That's why Chinese Foreign Minister Qin Kang, who has been described as "wolf warrior diplomacy" and is well known for his harsh rhetoric to the United States, made an unusually gentle statement toward Europe, saying, "No matter how the situation develops, China regards the EU as an all-round strategic partner." Interpreted to mean "I will try to get along well even if there is a fight with the United States," the media titled it "Splitting the West." This is the explanation of the KB Securities team of Park so-hyun, who appeared at SBS Economic Freedom Salon.

"If Taiwan is what China cares about the most, Europe is what the U.S. cares about the most. It's part of that strategy. I would also have taken into account that it is difficult for Europe to completely exclude China when it comes to its economy. I think it's a strategic choice."

It is analyzed that this is the background that President Xi Jinping spoke harshly about the United States at the two meetings, but did not specifically speak bitterly about other countries, including Europe.

Appearing on SBS's Economic Freedom Salon, Professor Jeon Garim of Hoseo University said, "China is very uncomfortable with the situation in which the United States is uniting with other countries."

"On the issue of unity, China is very uncomfortable. That's one of the things I felt watching this war in Ukraine. I don't know that so many countries would come together in solidarity to help Ukraine. No matter how many people China gathers, it can't gather as much as the United States. That's the biggest problem facing China."

There cannot be two tigers on one mountain

Now let's go back to the beginning.

President Xi Jinping made a statement during the two sessions to the effect that "the Chinese economy has suffered because of the US blockade and repression." The reason this accusation has become a hot topic is that it was unusually aimed at "the United States" and it was made public.
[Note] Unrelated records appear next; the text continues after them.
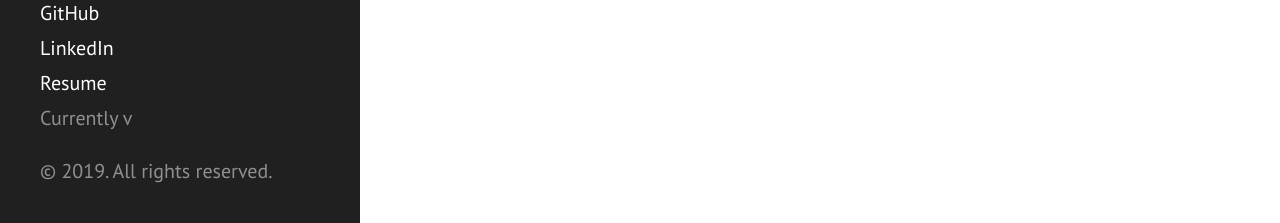
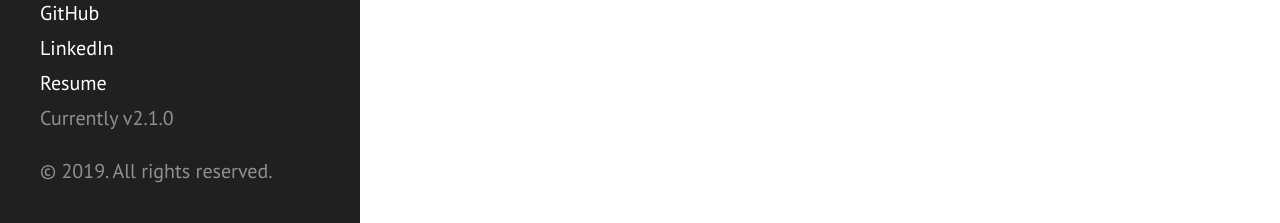
Before and after one commit to JoPfeiff/JoPfeiff_github_io, a Jekyll site: the page built from index.html, in a window 1280 px wide. Shown: the part 674-897 px from the top of the page. Built offline with Jekyll 4.4.1, drawn with Linux system fonts in a browser that asks for light colours; Markdown is read by kramdown in place of the engine named in the settings; the list of posts is cut into pages by our own code.

Commit message:
Initial commit

```diff
--- a/_config.yml
+++ b/_config.yml
@@ -24,7 +24,7 @@ author:
 paginate:         5
 
 # Custom vars
-# version:          2.1.0
+version:          2.1.0
 
 github:
   repo:           https://github.com/JoPfeiff
--- a/_includes/sidebar.html
+++ b/_includes/sidebar.html
@@ -29,9 +29,9 @@
     <!-- <a class="sidebar-nav-item" href="{{ site.baseurl }}/publications">Publications</a> -->
 
       <!-- <a class="sidebar-nav-item" href="{{ site.github.repo }}/archive/v{{ site.version }}.zip">Download</a> -->
-      <a class="sidebar-nav-item" href="https://github.com/JoPfeiff">GitHub</a>
-      <a class="sidebar-nav-item" href="https://www.linkedin.com/in/jonas-pfeiffer/">LinkedIn</a>
-       <a class="sidebar-nav-item" href="https://github.com/JoPfeiff/Jonas_CV/blob/master/Jonas_Pfeiffer_CV.pdf">Resume</a>
+      <a class="sidebar-nav-item" a href="https://github.com/JoPfeiff">GitHub</a>
+      <a class="sidebar-nav-item" a href="https://www.linkedin.com/in/jonas-pfeiffer/">LinkedIn</a>
+       <a class="sidebar-nav-item" a href="https://github.com/JoPfeiff/Jonas_CV/blob/master/Jonas_Pfeiffer_CV.pdf">Resume</a>
       <span class="sidebar-nav-item">Currently v{{ site.version }}</span>
     </nav>
 
```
According to the opinions of the experts who appeared at the SBS Economic Salon, 1) the economic policy direction of "consolidating the economy from the bottom line," 2) the semiconductor and energy sectors that guarantee national security, and 3) the foreign policy that separates the United States from other countries, China has begun to prepare for an open and full-scale "US-China conflict."